3.86 of 5 stars 3.86  ·  rating details  ·  225 ratings  ·  55 reviews
Once upon a time there was a place called Sam-sam-sa-mara, where the animals and the people lived and worked together like they didn't know they weren't supposed to. There was a little boy in Sam-sam-sa-mara named Sam... So begins this delightful telling of one of the most controversial books in children's literature, Little Black Sambo. Julius Lester and Jerry Pinkney rev...more
Paperback, 40 pages

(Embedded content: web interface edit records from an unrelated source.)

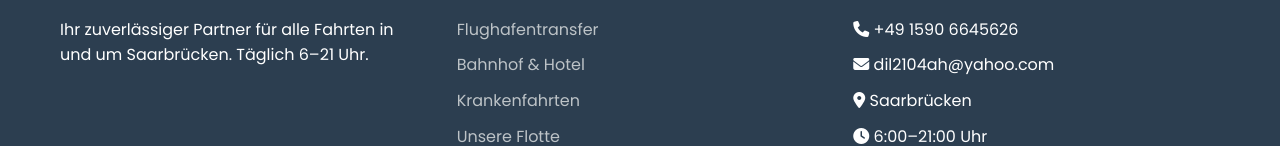
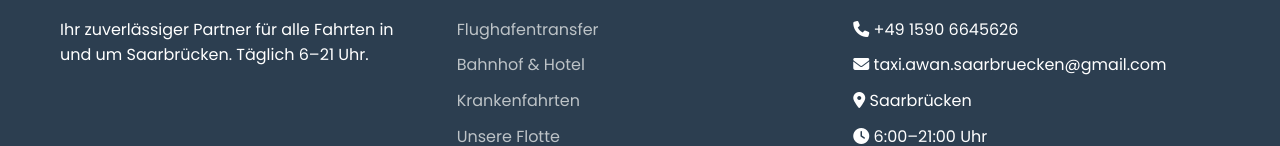
Before and after one commit to HuzAwan21/Taxi-Awan-Saarbruecken, a plain HTML site: page index.html in a window 1280 px wide. Shown: the part 5235-5381 px from the top of the page. Drawn offline with Linux system fonts and the light colour scheme.

Commit message:
Update index.html

```diff
--- a/index.html
+++ b/index.html
@@ -929,7 +929,7 @@
                 <h3>Kontakt</h3>
                 <ul class="footer-links">
                     <li><i class="fas fa-phone"></i> +49 1590 6645626</li>
-                    <li><i class="fas fa-envelope"></i> dil2104ah@yahoo.com</li>
+                    <li><i class="fas fa-envelope"></i> taxi.awan.saarbruecken@gmail.com</li>
                     <li><i class="fas fa-map-marker-alt"></i> Saarbrücken</li>
                     <li><i class="fas fa-clock"></i> 6:00–21:00 Uhr</li>
                 </ul>
```
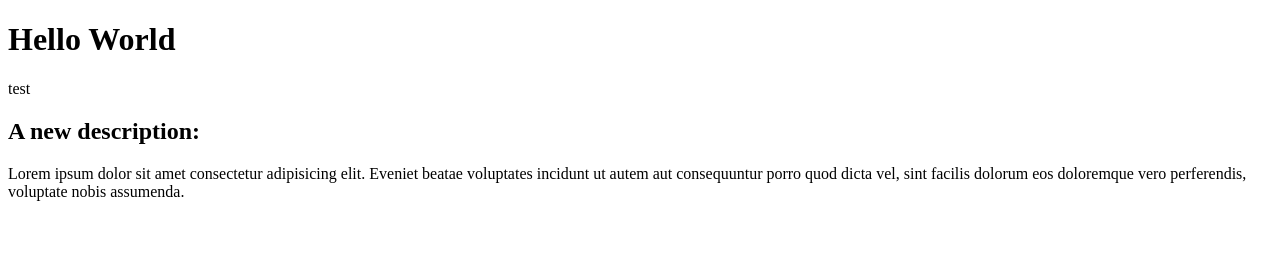
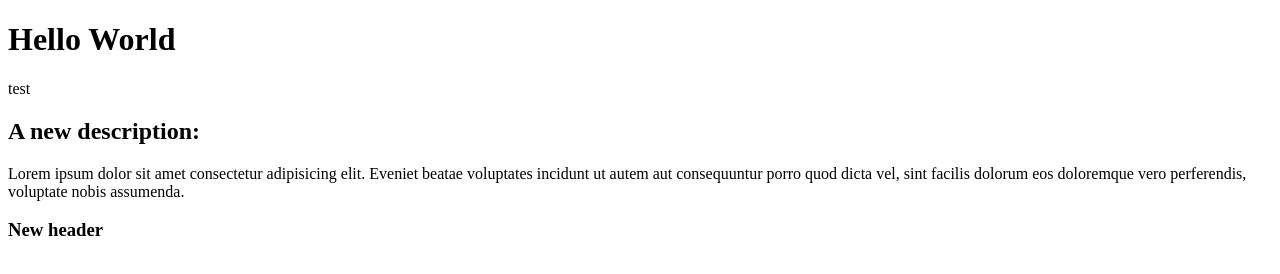
Before and after one commit to ben9brooks/example, a plain HTML site: page begin.html in a window 1280 px wide. Drawn offline with Linux system fonts and the light colour scheme.

Commit message:
Update begin.html

```diff
--- a/begin.html
+++ b/begin.html
@@ -22,5 +22,6 @@
       facilis dolorum eos doloremque vero perferendis, voluptate nobis
       assumenda.
     </p>
+    <h3>New header</h3>
   </body>
 </html>
```
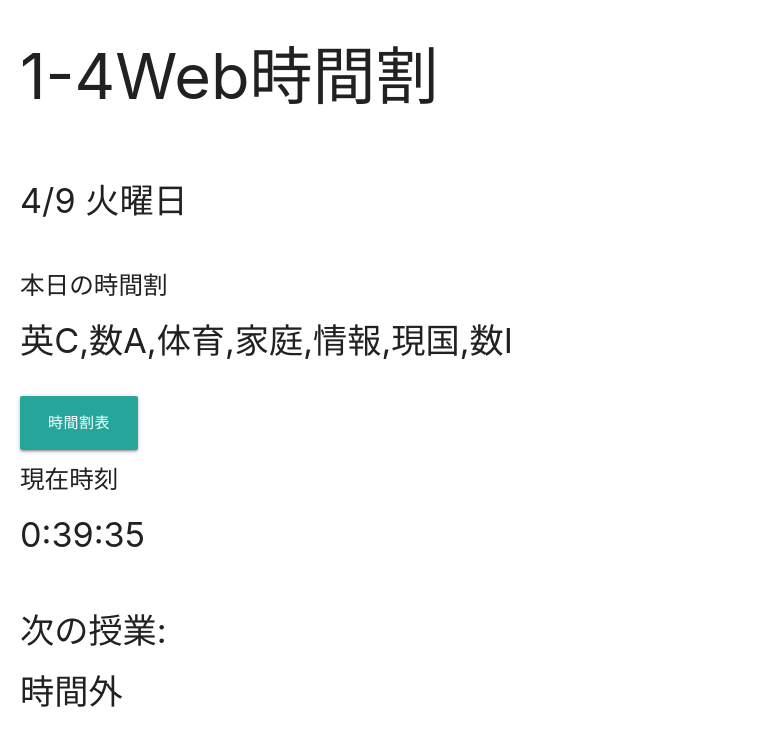
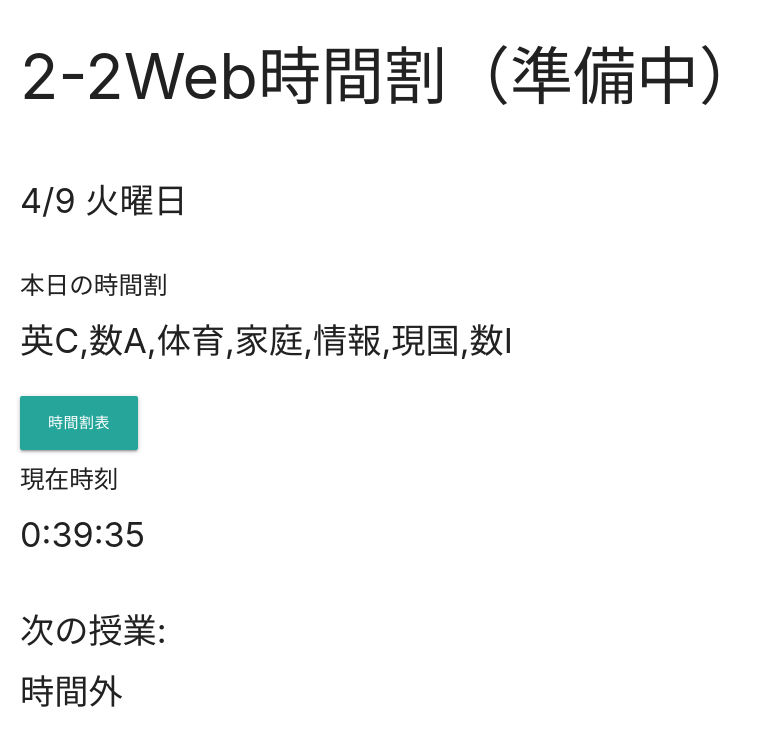
Before and after one commit to koucyan-iruka/SmartJikanwari, a plain HTML site: page index.html in a window 1280 px wide. Shown: the whole page, without its empty margins (0-764 px from the left). Drawn offline with nearby package versions, Linux system fonts and the light colour scheme.

Commit message:
Update index.html

```diff
--- a/index.html
+++ b/index.html
@@ -2,13 +2,13 @@
 <html >
 <head>
     <meta charset="UTF-8">
-    <title>1-4Web時間割</title>
+    <title>2-2Web時間割</title>
     <!-- Compiled and minified CSS -->
     <link rel="stylesheet" href="https://cdnjs.cloudflare.com/ajax/libs/materialize/1.0.0/css/materialize.min.css">
     <script src="script.js"></script>
 </head>
 <body style="margin-left: 20px">
-    <h1>1-4Web時間割</h1>
+    <h1>2-2Web時間割（準備中）</h1>
     <br>
     <h4 class="date"></h4>
     <br>
```
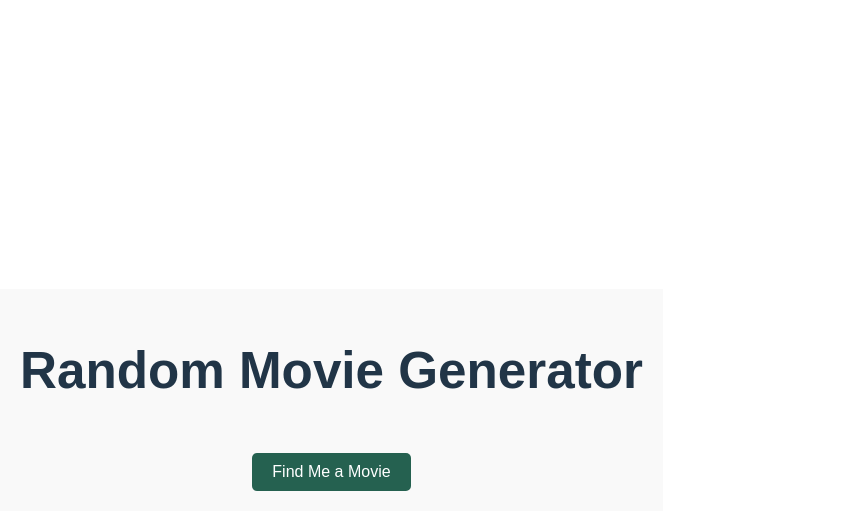
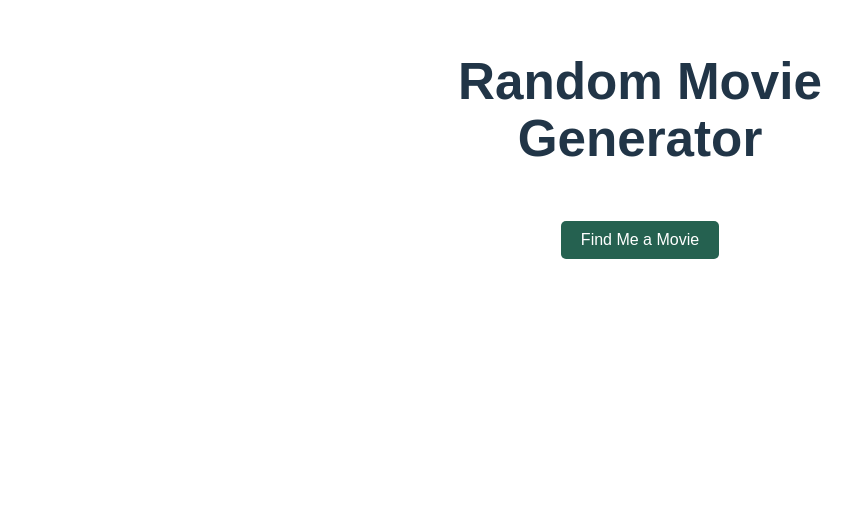
Before and after one commit to JaceG/Pick-Flick, a React (Vite) app in the folder client/: page / in a window 1280 px wide. Shown: the top 530 px of the page, without its empty margins (0-861 px from the left). Built offline with nearby package versions, Linux system fonts and the light colour scheme.

Commit message:
edited app frontend visual design

```diff
--- a/client/src/App.css
+++ b/client/src/App.css
@@ -1,64 +1,87 @@
+/* Root element styles */
+body, #root {
+  display: flex; /* Use flexbox layout */
+  justify-content: center; /* Center content horizontally */
+  align-items: center; /* Center content vertically */
+  height: 100vh; /* Full viewport height */
+  margin: 0; /* Remove default margin */
+}
+
 /* General styles */
 .app {
-  font-family: Arial, sans-serif;
-  text-align: center;
-  padding: 20px;
-  background-color: #f9f9f9;
+  font-family: Arial, sans-serif; /* Set font family */
+  text-align: center; /* Center text */
+  padding: 20px; /* Add padding */
+  height: 100%; /* Full height */
+  width: 600px; /* Set width */
+  max-width: 100%; /* Limit the maximum width of the app */
+  display: flex; /* Use flexbox layout */
+  flex-direction: column; /* Arrange children in a column */
+  justify-content: flex-start; /* Align items to the top */
+  align-items: center; /* Center content horizontally */
+  box-sizing: border-box; /* Ensure padding is included in the width/height */
+  overflow: auto; /* Allow scrolling if content overflows */
 }
 
 /* Button styles */
 .random-button {
-  padding: 10px 20px;
-  font-size: 16px;
-  color: white;
-  background-color: #256150;
-  border: none;
-  border-radius: 5px;
-  cursor: pointer;
-  margin-top: 20px;
+  padding: 10px 20px; /* Add padding */
+  font-size: 16px; /* Set font size */
+  color: white; /* Set text color */
+  background-color: #256150; /* Set background color */
+  border: none; /* Remove border */
+  border-radius: 5px; /* Round corners */
+  cursor: pointer; /* Change cursor on hover */
+  margin-top: 20px; /* Add top margin */
 }
 .random-button:hover {
-  background-color: #1e4e3e;
+  background-color: #1e4e3e; /* Change background color on hover */
 }
 
 /* Error message styles */
 .error-message {
-  color: red;
-  font-size: 14px;
-  margin-top: 10px;
+  color: red; /* Set text color */
+  font-size: 14px; /* Set font size */
+  margin-top: 10px; /* Add top margin */
 }
 
 /* Movie details container */
 .movie-container {
-  margin-top: 30px;
-  padding: 20px;
-  border: 1px solid #ccc;
-  border-radius: 10px;
-  background-color: #ffffff;
-  display: inline-block;
-  text-align: left;
-  max-width: 400px;
+  margin-top: 30px; /* Add top margin */
+  padding: 20px; /* Add padding */
+  border: 1px solid #ccc; /* Add border */
+  border-radius: 10px; /* Round corners */
+  background-color: #ffffff; /* Set background color */
+  display: flex; /* Use flexbox layout */
+  flex-direction: column; /* Arrange children in a column */
+  align-items: center; /* Center content horizontally */
+  text-align: left; /* Align text to the left */
+  width: 100%; /* Full width */
+  box-sizing: border-box; /* Ensure padding is included in the width/height */
 }
 
 /* Movie poster */
 .movie-poster {
-  width: 100%;
-  border-radius: 5px;
-  margin-bottom: 15px;
+  width: 100%; /* Full width */
+  max-width: 300px; /* Limit the maximum width of the poster */
+  border-radius: 5px; /* Round corners */
+  margin-bottom: 15px; /* Add bottom margin */
 }
 
 /* Movie title */
 .movie-title {
-  font-size: 20px;
-  font-weight: bold;
-  color: #333;
+  font-size: 20px; /* Set font size */
+  font-weight: bold; /* Make text bold */
+  color: #333; /* Set text color */
+  text-align: center; /* Center the title text */
 }
 
 /* Genres, release year, and synopsis */
 .movie-genres,
 .movie-release,
 .movie-synopsis {
-  margin: 5px 0;
-  font-size: 14px;
-  color: #555;
+  margin: 5px 0; /* Add vertical margin */
+  font-size: 14px; /* Set font size */
+  color: #555; /* Set text color */
+  text-align: center; /* Center the text */
 }
--- a/client/src/App.tsx
+++ b/client/src/App.tsx
@@ -31,17 +31,17 @@ const App: React.FC = () => {
   return (
     <div className="app">
       <h1>Random Movie Generator</h1>
-      <button onClick={fetchRandomMovie} className="random-button">
+      <button className="random-button" onClick={fetchRandomMovie}>
         {loading ? 'Loading...' : 'Find Me a Movie'}
       </button>
-      {error && <p className="error-message">{error}</p>}
+      {error && <div className="error-message">{error}</div>}
       {movie && (
         <div className="movie-container">
-          <img src={movie.poster} alt={movie.title} className="movie-poster" />
-          <h2 className="movie-title">{movie.title}</h2>
-          <p className="movie-genres">Genres: {movie.genres.join(', ')}</p>
-          <p className="movie-release">Release Year: {movie.releaseYear}</p>
-          <p className="movie-synopsis">{movie.synopsis}</p>
+          <img className="movie-poster" src={movie.poster} alt={movie.title} />
+          <div className="movie-title">{movie.title}</div>
+          <div className="movie-genres">Genres: {movie.genres.join(', ')}</div>
+          <div className="movie-release">Release Year: {movie.releaseYear}</div>
+          <div className="movie-synopsis">{movie.synopsis}</div>
         </div>
       )}
     </div>
```
Also changed, not shown: client/tsconfig.node.json (+7 -4 lines).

Published August 28th 2000 by Puffin (first published September 1st 1996)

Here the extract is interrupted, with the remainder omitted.